## Data for this exercise
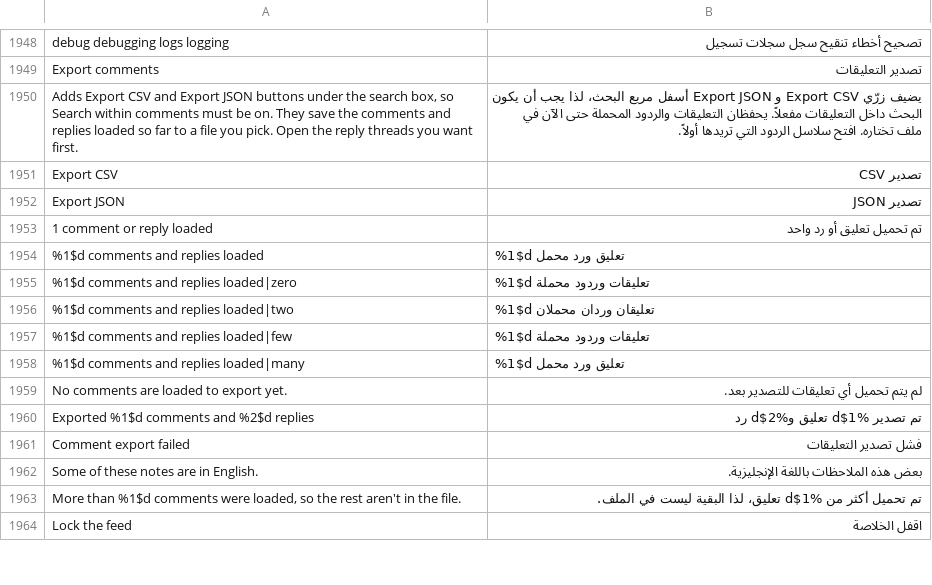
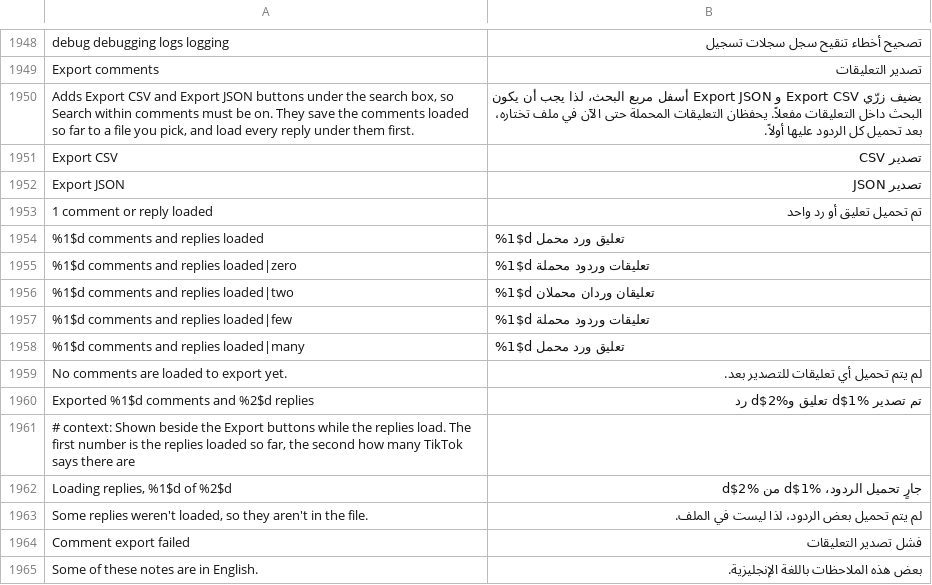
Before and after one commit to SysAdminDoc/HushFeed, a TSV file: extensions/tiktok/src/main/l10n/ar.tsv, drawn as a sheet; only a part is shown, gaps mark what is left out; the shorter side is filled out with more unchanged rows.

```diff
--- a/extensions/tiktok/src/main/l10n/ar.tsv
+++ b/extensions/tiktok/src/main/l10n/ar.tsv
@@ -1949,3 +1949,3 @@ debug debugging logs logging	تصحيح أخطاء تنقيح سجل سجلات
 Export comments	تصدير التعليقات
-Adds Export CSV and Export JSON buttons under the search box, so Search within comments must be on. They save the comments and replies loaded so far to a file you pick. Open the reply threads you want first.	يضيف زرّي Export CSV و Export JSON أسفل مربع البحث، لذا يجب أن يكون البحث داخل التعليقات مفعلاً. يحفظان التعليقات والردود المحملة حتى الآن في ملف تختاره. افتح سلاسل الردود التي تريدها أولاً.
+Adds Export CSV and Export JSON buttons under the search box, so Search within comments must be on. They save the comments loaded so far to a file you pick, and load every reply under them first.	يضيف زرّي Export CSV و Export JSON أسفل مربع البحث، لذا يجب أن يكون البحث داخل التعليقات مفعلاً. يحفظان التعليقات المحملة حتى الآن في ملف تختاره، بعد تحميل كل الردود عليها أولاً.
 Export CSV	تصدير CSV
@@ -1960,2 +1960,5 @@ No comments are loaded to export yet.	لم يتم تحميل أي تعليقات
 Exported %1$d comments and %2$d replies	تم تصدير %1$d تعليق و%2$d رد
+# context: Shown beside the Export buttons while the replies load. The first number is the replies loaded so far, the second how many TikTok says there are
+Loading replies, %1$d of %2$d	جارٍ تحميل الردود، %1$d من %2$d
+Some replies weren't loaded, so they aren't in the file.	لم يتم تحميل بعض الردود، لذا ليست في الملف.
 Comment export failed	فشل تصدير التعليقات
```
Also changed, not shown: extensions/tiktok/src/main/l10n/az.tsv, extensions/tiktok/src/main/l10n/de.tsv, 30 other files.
* * *
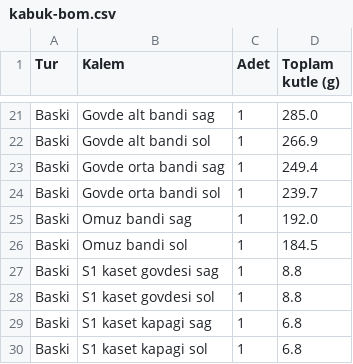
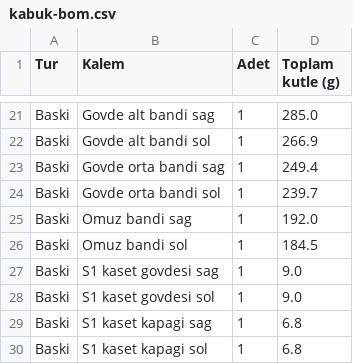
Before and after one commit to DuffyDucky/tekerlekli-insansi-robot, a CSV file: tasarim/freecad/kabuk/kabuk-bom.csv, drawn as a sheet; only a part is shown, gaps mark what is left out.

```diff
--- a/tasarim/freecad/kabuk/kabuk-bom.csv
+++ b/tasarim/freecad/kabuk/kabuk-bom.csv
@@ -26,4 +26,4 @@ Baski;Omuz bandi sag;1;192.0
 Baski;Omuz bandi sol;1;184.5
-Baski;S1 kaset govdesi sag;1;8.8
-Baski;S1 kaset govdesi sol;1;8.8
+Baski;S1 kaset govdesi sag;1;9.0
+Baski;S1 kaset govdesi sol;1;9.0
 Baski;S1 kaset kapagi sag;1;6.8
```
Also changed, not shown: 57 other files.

## Your assignment
All lines that contain the word "comments" should be copied from the listing.

## Output for this task
 Export comments	تصدير التعليقات
-Adds Export CSV and Export JSON buttons under the search box, so Search within comments must be on. They save the comments and replies loaded so far to a file you pick. Open the reply threads you want first.	يضيف زرّي Export CSV و Export JSON أسفل مربع البحث، لذا يجب أن يكون البحث داخل التعليقات مفعلاً. يحفظان التعليقات والردود المحملة حتى الآن في ملف تختاره. افتح سلاسل الردود التي تريدها أولاً.
+Adds Export CSV and Export JSON buttons under the search box, so Search within comments must be on. They save the comments loaded so far to a file you pick, and load every reply under them first.	يضيف زرّي Export CSV و Export JSON أسفل مربع البحث، لذا يجب أن يكون البحث داخل التعليقات مفعلاً. يحفظان التعليقات المحملة حتى الآن في ملف تختاره، بعد تحميل كل الردود عليها أولاً.
@@ -1960,2 +1960,5 @@ No comments are loaded to export yet.	لم يتم تحميل أي تعليقات
 Exported %1$d comments and %2$d replies	تم تصدير %1$d تعليق و%2$d رد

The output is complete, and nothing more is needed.